*Dataset extract:*
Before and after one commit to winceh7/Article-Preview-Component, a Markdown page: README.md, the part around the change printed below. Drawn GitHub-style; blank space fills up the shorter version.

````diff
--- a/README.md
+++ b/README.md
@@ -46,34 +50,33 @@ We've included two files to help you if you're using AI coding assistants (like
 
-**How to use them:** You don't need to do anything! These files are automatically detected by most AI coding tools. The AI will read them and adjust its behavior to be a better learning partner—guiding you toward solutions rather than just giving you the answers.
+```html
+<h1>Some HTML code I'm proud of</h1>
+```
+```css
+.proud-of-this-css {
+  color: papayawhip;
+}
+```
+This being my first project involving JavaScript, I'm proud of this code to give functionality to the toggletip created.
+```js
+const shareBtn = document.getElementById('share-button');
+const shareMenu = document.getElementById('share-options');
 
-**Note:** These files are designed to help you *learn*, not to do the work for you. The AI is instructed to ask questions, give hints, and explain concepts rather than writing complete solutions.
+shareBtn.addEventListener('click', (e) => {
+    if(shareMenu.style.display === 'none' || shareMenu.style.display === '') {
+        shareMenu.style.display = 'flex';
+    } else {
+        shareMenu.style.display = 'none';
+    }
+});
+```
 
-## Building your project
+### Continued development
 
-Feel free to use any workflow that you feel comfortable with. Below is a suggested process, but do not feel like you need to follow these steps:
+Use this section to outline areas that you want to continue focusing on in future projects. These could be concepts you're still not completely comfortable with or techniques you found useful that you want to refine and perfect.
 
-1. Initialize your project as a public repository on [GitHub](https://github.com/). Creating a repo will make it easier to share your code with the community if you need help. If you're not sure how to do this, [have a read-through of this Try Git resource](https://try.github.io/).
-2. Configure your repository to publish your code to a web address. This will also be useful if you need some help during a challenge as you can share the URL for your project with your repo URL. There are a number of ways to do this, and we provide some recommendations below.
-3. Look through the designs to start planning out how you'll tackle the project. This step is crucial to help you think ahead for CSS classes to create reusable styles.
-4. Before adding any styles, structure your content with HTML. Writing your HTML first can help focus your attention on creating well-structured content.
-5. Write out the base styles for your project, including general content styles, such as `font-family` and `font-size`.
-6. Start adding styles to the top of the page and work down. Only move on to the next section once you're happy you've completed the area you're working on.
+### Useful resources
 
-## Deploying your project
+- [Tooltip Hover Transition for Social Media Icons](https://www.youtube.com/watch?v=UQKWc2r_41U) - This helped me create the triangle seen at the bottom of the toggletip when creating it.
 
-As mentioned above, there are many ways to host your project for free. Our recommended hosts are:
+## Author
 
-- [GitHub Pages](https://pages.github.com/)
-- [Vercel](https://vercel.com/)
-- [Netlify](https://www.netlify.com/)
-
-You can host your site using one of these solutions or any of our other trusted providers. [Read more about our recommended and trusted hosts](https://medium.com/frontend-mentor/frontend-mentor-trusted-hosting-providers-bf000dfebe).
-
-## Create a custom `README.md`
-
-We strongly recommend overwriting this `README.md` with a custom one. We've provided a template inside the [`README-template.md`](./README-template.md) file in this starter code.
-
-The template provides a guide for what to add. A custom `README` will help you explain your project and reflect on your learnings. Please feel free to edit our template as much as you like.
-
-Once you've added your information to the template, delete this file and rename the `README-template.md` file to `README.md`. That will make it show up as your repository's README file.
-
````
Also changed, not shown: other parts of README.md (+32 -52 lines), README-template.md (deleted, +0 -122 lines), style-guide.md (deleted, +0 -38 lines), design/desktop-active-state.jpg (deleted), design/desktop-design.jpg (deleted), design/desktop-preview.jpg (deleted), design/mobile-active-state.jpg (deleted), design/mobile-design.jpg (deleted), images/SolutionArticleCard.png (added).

*What the exercise asks:* Filter the lines above, keeping and copying those that contain "document".

*Result:*
+const shareBtn = document.getElementById('share-button');
+const shareMenu = document.getElementById('share-options');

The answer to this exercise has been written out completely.